Dataset entries
──────────

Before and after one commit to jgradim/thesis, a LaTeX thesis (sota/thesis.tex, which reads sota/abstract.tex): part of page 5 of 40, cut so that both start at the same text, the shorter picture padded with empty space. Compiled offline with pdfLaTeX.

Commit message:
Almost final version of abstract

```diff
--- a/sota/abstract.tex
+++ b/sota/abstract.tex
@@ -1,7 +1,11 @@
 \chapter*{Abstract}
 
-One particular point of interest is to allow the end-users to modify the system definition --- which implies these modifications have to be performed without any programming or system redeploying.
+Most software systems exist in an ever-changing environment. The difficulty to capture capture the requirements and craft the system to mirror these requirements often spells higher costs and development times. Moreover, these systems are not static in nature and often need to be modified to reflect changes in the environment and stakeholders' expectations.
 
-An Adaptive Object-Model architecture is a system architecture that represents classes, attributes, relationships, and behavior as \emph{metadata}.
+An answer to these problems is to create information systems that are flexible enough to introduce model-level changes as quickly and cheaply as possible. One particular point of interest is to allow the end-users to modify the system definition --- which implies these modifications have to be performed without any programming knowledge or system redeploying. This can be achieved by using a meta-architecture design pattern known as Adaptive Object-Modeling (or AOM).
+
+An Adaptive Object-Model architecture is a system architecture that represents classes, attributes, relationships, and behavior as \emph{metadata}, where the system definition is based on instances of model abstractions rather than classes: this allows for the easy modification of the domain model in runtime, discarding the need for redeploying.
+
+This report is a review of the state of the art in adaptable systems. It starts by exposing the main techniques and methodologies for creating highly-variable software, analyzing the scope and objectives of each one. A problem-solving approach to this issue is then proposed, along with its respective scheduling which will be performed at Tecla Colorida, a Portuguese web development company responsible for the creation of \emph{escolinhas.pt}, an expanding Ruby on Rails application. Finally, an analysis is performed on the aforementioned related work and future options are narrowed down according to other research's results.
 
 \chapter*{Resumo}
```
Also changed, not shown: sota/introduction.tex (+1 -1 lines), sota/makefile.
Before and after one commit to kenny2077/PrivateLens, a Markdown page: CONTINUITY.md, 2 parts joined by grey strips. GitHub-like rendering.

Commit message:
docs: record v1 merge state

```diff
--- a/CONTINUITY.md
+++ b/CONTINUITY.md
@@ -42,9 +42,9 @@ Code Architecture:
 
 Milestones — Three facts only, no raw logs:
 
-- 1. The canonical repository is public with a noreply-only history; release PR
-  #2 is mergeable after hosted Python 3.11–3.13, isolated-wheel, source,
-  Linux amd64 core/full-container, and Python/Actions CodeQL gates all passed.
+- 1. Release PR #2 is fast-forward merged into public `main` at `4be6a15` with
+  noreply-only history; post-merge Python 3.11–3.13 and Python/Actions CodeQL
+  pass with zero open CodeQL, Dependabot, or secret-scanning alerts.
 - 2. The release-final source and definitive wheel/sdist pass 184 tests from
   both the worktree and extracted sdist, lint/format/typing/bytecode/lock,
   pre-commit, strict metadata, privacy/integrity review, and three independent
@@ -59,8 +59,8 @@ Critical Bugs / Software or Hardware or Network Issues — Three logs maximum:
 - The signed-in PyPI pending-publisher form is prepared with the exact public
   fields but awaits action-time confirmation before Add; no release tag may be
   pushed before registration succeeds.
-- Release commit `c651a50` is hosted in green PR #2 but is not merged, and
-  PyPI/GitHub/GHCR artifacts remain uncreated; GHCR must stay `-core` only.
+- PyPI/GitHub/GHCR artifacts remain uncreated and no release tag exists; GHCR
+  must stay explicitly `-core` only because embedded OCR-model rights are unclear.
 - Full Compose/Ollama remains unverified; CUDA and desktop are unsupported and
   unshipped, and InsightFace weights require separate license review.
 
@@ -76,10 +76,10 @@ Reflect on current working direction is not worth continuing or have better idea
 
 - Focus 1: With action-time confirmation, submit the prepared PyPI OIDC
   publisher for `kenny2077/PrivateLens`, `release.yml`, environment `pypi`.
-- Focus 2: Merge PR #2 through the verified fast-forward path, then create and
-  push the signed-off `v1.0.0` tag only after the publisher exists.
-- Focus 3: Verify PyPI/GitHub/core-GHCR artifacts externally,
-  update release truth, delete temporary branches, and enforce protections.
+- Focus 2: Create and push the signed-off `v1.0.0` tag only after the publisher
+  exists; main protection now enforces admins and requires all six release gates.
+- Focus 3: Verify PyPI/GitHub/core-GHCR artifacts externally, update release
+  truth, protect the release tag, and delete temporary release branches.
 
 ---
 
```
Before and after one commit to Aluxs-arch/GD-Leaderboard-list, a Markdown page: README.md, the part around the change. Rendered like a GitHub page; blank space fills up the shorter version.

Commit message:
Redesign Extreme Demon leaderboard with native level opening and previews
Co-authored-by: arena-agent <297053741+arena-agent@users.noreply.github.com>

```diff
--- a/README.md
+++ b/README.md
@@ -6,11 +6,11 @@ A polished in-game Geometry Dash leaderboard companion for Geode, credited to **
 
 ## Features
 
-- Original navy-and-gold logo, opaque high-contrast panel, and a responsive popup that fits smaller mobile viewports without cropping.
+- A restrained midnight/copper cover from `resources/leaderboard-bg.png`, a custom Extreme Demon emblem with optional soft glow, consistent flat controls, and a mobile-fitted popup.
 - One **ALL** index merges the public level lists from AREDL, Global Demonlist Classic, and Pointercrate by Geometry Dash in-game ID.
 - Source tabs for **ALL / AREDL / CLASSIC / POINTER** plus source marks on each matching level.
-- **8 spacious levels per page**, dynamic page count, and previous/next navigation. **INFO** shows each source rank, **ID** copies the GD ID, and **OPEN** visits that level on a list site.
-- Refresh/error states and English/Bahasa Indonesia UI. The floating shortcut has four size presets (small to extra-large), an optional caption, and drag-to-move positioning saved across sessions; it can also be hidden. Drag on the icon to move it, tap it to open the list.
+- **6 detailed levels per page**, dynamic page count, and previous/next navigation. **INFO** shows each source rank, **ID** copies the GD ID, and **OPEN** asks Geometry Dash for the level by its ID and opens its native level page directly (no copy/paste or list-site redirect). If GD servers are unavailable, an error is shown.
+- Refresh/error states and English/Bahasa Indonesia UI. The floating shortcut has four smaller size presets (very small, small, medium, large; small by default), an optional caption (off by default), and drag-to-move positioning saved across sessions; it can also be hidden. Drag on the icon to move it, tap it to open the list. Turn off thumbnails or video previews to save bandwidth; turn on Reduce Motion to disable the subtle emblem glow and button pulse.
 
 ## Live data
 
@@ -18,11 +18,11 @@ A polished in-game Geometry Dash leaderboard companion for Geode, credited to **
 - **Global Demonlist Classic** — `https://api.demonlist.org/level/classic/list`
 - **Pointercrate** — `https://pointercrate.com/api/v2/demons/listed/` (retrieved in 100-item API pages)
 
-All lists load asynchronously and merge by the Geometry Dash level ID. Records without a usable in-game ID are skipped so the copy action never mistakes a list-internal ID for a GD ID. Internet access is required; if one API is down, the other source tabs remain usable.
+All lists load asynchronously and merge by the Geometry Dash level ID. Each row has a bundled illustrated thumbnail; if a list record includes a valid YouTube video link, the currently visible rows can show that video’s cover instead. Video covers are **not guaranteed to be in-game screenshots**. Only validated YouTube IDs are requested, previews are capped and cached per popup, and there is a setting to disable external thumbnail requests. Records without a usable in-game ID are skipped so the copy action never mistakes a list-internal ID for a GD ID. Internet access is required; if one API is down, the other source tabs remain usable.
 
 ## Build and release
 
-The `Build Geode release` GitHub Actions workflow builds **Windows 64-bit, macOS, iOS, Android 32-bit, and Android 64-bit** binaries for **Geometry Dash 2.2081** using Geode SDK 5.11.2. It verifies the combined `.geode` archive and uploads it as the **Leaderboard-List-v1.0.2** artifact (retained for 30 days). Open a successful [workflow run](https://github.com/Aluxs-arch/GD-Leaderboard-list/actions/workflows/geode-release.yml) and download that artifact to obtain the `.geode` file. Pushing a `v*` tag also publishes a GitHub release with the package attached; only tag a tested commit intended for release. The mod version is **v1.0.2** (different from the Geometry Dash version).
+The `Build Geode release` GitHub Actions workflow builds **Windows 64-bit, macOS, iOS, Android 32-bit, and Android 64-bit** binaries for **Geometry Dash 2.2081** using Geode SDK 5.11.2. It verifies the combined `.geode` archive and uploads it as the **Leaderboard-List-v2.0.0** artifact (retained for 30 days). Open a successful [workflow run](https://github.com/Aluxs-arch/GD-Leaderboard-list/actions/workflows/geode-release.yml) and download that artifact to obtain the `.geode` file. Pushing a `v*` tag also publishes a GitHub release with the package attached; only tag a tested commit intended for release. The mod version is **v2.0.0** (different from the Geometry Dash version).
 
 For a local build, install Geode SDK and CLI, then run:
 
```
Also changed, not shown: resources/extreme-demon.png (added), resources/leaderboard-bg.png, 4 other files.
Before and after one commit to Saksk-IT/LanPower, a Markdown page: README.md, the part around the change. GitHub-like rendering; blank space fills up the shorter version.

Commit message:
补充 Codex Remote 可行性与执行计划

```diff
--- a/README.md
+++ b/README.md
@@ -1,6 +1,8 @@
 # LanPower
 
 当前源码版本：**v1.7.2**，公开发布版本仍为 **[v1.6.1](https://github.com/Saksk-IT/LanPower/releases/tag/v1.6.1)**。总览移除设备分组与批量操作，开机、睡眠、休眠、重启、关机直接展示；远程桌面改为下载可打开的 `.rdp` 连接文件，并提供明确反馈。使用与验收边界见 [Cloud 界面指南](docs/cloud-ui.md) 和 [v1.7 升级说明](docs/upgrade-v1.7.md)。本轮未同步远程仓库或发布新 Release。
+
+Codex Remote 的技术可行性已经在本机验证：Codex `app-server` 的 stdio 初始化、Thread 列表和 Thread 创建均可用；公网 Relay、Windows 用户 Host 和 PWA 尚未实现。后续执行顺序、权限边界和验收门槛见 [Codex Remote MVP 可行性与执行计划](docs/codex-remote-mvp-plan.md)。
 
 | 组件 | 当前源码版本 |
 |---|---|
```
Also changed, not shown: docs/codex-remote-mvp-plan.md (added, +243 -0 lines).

──────────

Only the lines above that hold "Python" are wanted. Show every one of them.

| Worked solution |
-  #2 is mergeable after hosted Python 3.11–3.13, isolated-wheel, source,
-  Linux amd64 core/full-container, and Python/Actions CodeQL gates all passed.
+  noreply-only history; post-merge Python 3.11–3.13 and Python/Actions CodeQL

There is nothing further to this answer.